Why aren’t you replanting straight away?

In order to allow the soil to recover from the impact of felling and be ready for replanting, the ground will need to lie fallow for several years before replanting can begin. 

All our planting is done over the winter months – generally January and February. Early planting means that the young trees have a chance to settle in with minimal fear of drought, and are well established come the spring.

We will be using this opportunity to assess what species will thrive in Silk Wood and which will create a resilient woodland for the future. There will, therefore, be a certain amount of research and experimentation into what trees we want in Silk Wood in the future.

Until this point, you have had a policy of leaving infected ash trees and monitoring them. Why has this changed?

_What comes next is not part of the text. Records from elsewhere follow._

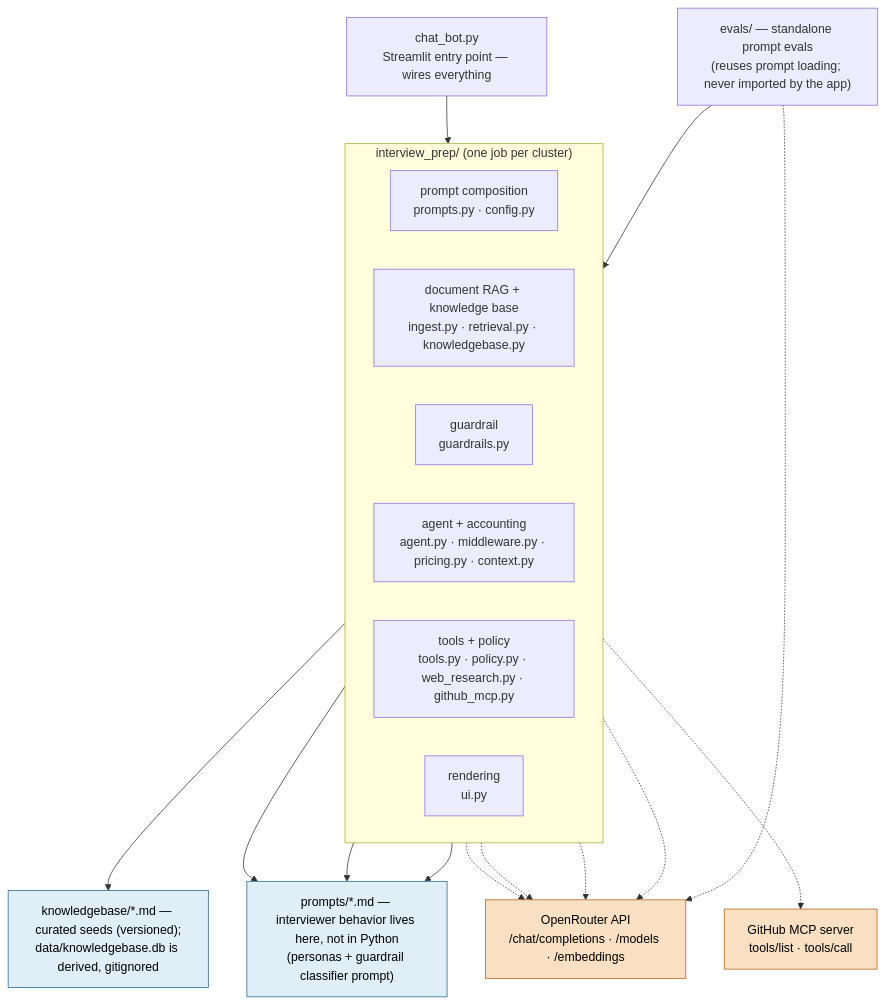
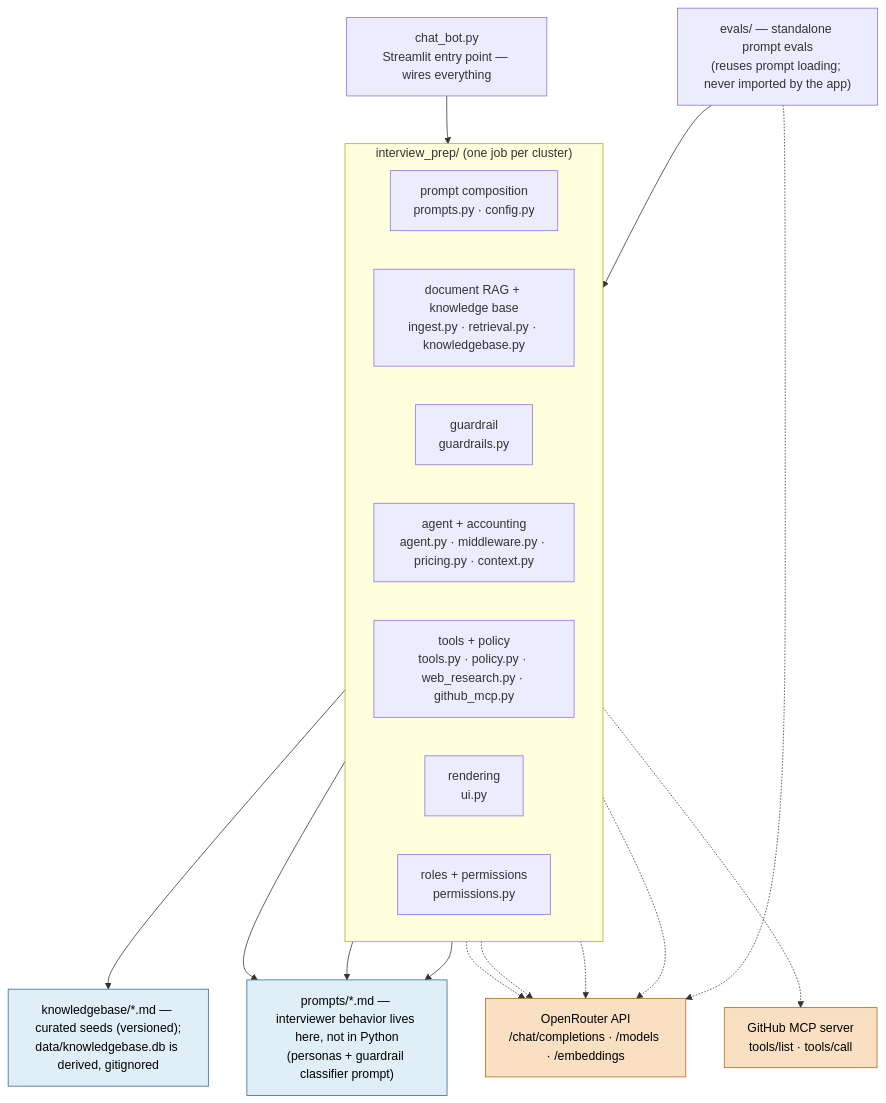
One commit to DukeOfErl/interv_preper changed the seventh of 7 diagrams in docs/diagrams/architecture.md. Above: the diagram before and after it, drawn with Mermaid. The commit also changed other lines of this file and 4 other files, not shown here.

````diff
--- a/docs/diagrams/architecture.md
+++ b/docs/diagrams/architecture.md
@@ -255,40 +255,41 @@
 ```mermaid
 flowchart TB
     entry["chat_bot.py<br/>Streamlit entry point — wires everything"]
 
     subgraph pkg["interview_prep/ (one job per cluster)"]
         direction LR
         promptsC["prompt composition<br/>prompts.py · config.py"]
         rag["document RAG + knowledge base<br/>ingest.py · retrieval.py · knowledgebase.py"]
         safety["guardrail<br/>guardrails.py"]
         llmC["agent + accounting<br/>agent.py · middleware.py · pricing.py · context.py"]
         toolsC["tools + policy<br/>tools.py · policy.py · web_research.py · github_mcp.py"]
         uiC["rendering<br/>ui.py"]
+        access["roles + permissions<br/>permissions.py"]
     end
 
     mdfiles["prompts/*.md — interviewer behavior lives here, not in Python<br/>(personas + guardrail classifier prompt)"]
     kbfiles["knowledgebase/*.md — curated seeds (versioned);<br/>data/knowledgebase.db is derived, gitignored"]
     orouter["OpenRouter API<br/>/chat/completions · /models · /embeddings"]
     ghmcp["GitHub MCP server<br/>tools/list · tools/call"]
     evals["evals/ — standalone prompt evals<br/>(reuses prompt loading; never imported by the app)"]
 
     entry --> pkg
     promptsC --> mdfiles
     rag --> kbfiles
     safety --> mdfiles
     toolsC --> mdfiles
     rag -.-> orouter
     safety -.-> orouter
     llmC -.-> orouter
     toolsC -.-> orouter
     toolsC -.-> ghmcp
     evals --> promptsC
     evals -.-> orouter
 
     classDef ext fill:#f9e0c3,stroke:#b5651d,color:#000
     classDef mdfile fill:#dfeef7,stroke:#2b6a8f,color:#000
     class orouter ext
     class ghmcp ext
     class mdfiles mdfile
     class kbfiles mdfile
 ```
````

Chalara ash dieback is a relatively new disease, and we are leading the way in working out how best to manage the disease. 

As ash trees succumb to the disease their wood becomes increasingly brittle – increasing the risk of falling branches, and making the tree more dangerous for our staff to take down. A survey conducted in July demonstrated that around 120 woodland ash, and a number of specimen trees would need to be removed initially, and the larger scale felling would need to start early 2021. Taking out the infected ash trees gives us the opportunity to make way for the replanting of new species that will create a more resilient woodland.

Why don't you just leave the ash trees? Deadwood is good for biodiversity.

As ash trees succumb to the disease their wood becomes increasingly brittle – increasing the risk of falling branches, and making the tree more dangerous for our staff to take down. A survey conducted in July demonstrated that around 120 woodland ash, and a number of specimen trees would need to be removed initially, and the larger scale felling would need to start early 2021. Taking out the infected ash trees will also give us the opportunity to make way for the replanting of new species that will create a more resilient woodland.

How will you choose which trees to replant with?

We have not yet decided exactly which species of tree we will be replanting with – though our current plans are to replant with natives and near natives. We will work closely with colleagues in Forest Research to determine which species will make Silk Wood resilient to a changing world in years to come and we will continually monitor the species we plant. The information we learn from this project will allow us to share findings and best practise with other organisations and woodland managers in the UK and abroad.